Data entries ▸
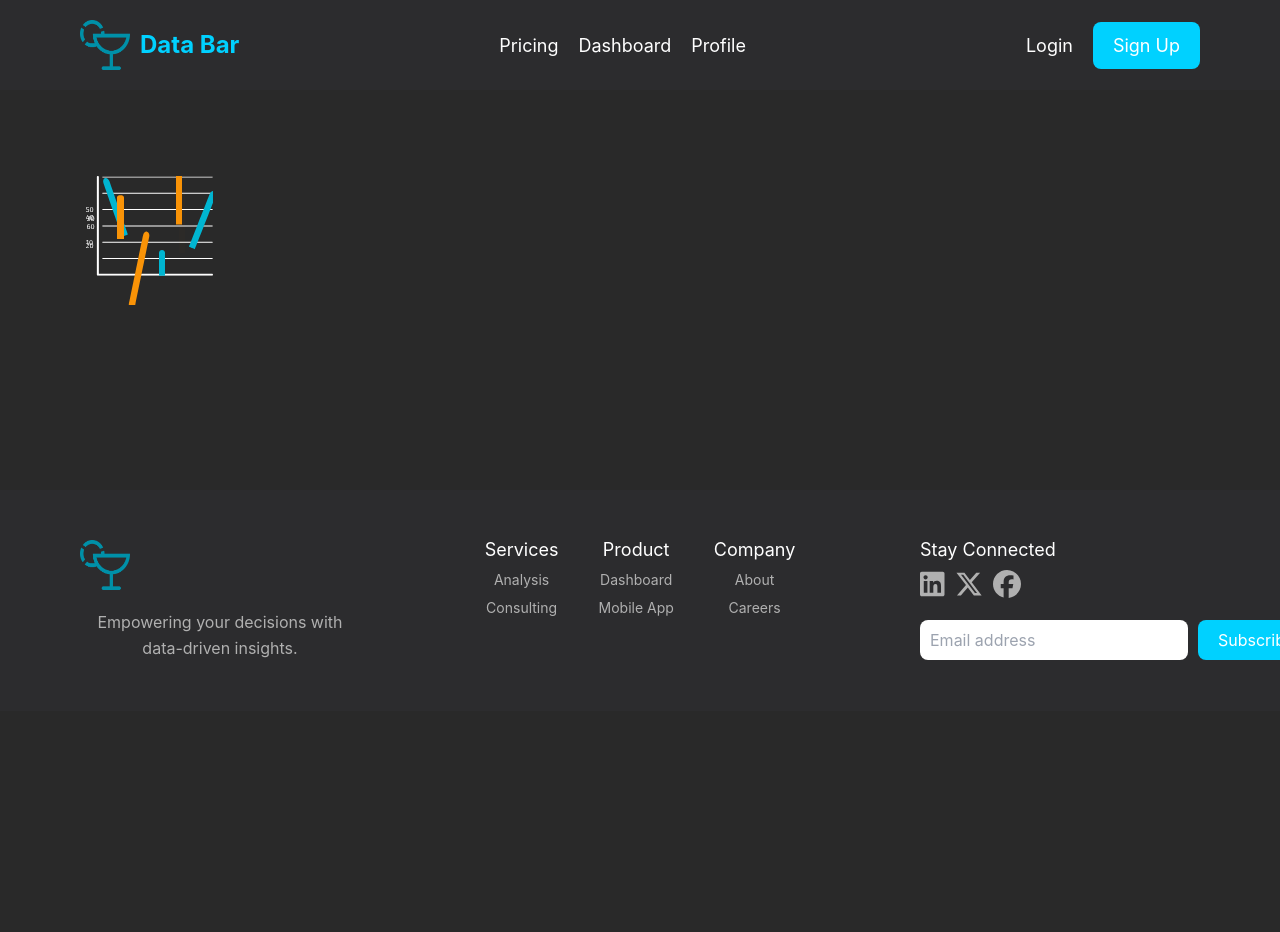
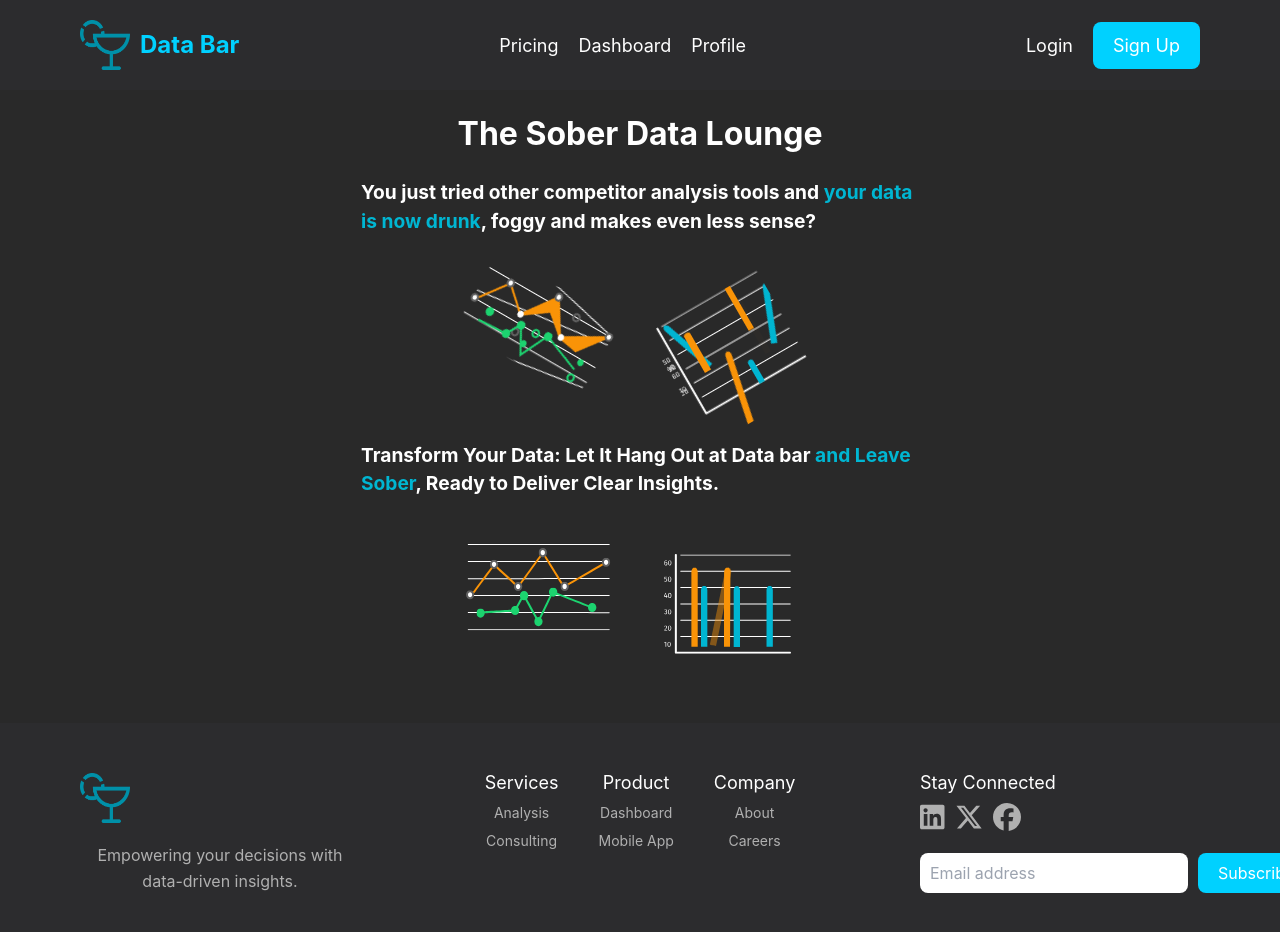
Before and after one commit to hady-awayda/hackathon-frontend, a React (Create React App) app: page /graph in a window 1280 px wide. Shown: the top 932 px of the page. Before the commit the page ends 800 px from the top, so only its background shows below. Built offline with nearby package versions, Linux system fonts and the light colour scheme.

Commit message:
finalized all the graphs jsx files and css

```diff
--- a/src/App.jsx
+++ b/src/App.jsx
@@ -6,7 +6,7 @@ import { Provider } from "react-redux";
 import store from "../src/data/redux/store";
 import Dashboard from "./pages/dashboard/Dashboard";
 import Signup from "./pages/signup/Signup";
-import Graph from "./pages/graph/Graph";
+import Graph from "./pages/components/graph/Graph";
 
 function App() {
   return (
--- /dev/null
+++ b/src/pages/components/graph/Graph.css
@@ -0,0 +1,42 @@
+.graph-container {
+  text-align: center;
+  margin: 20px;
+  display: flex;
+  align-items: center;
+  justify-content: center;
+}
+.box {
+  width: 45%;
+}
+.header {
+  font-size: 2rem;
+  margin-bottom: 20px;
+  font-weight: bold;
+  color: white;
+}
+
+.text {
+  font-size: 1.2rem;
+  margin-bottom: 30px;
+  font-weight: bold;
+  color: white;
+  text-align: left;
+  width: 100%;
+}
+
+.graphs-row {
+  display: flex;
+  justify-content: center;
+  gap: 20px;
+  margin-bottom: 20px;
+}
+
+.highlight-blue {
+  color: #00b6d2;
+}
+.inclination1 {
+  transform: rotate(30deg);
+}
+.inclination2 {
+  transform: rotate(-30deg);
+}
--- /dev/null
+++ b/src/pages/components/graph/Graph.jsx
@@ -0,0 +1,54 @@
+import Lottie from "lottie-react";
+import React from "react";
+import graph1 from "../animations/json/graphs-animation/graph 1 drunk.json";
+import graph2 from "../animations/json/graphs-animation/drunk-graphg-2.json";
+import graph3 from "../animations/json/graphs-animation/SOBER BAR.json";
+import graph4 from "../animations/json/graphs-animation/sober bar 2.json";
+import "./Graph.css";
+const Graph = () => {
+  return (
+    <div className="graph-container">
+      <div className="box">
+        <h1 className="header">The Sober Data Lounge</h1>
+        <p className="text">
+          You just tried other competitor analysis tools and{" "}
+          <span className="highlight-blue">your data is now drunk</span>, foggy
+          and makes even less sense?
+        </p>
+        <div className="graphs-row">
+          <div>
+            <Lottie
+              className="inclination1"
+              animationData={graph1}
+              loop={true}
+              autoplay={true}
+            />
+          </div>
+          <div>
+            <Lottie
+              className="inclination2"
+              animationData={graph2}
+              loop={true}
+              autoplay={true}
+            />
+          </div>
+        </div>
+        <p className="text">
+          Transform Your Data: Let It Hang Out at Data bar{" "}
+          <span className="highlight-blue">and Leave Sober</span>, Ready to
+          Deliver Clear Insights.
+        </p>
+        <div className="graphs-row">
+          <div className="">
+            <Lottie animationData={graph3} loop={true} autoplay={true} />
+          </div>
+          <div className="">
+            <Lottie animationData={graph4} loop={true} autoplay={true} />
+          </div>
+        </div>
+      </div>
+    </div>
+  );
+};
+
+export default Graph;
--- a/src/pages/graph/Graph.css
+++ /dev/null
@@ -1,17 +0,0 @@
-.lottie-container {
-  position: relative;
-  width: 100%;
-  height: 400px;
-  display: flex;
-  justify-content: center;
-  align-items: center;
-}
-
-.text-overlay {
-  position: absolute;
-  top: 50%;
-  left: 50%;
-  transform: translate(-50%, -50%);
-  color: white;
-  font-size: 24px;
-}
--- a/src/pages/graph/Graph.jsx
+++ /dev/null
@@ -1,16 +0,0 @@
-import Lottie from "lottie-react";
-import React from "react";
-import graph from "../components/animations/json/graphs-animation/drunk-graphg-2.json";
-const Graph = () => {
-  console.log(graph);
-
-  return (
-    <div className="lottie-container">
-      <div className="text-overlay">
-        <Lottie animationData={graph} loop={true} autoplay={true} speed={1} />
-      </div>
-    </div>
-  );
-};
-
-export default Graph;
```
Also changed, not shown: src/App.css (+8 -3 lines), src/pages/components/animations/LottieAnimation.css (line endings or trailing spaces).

---

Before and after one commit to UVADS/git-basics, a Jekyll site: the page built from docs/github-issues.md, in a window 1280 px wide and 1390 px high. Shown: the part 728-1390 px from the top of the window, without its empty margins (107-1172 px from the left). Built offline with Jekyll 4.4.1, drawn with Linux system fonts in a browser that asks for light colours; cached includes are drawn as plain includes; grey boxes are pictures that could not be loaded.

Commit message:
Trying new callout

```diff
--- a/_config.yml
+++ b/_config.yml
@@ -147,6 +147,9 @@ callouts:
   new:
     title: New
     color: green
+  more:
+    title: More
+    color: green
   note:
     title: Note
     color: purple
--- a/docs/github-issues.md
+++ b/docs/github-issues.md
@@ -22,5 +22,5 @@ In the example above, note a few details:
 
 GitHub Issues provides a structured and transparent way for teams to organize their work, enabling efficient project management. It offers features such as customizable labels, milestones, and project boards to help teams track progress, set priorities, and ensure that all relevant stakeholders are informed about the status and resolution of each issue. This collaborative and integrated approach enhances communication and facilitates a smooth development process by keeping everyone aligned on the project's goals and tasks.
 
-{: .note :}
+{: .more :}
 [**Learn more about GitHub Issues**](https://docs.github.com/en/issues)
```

--

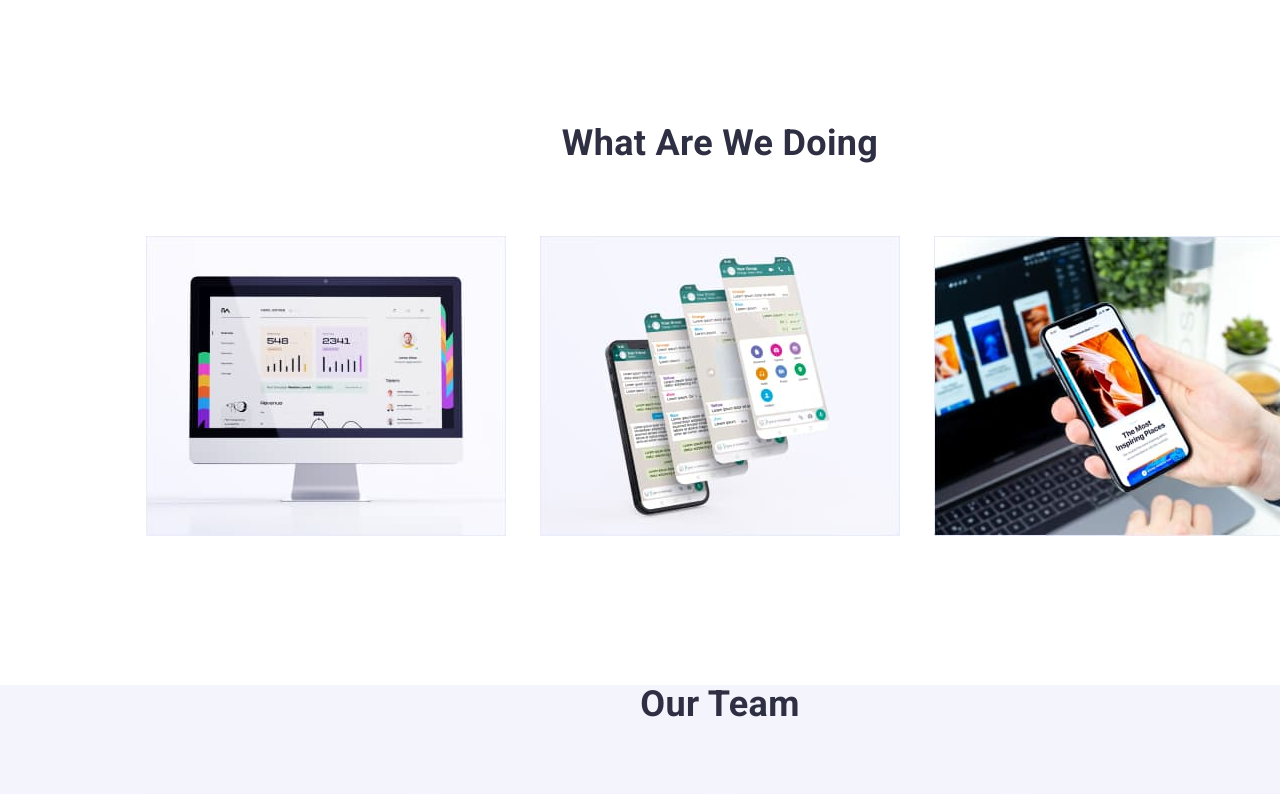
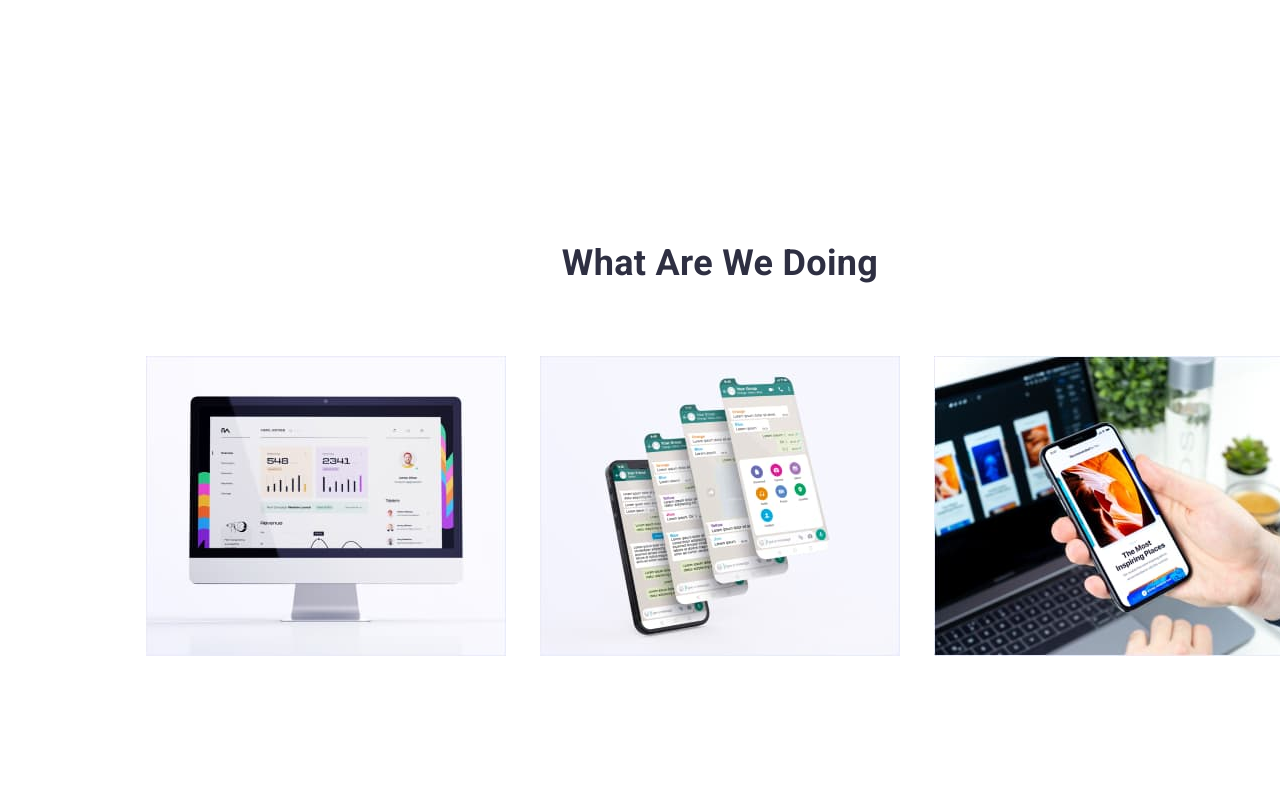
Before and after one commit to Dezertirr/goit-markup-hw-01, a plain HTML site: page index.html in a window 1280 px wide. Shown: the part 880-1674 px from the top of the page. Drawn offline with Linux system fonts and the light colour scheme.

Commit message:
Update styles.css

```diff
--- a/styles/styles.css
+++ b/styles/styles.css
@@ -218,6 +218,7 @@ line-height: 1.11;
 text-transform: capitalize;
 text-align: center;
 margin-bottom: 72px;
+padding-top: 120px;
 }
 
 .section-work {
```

Assigned task ▸
The expected answer is a copy of each line in the records that holds the word "text".

Response for this exercise ▸
+  text-align: center;
+.text {
+  text-align: left;
+        <p className="text">
+        <p className="text">
-.text-overlay {
-      <div className="text-overlay">
 text-transform: capitalize;
 text-align: center;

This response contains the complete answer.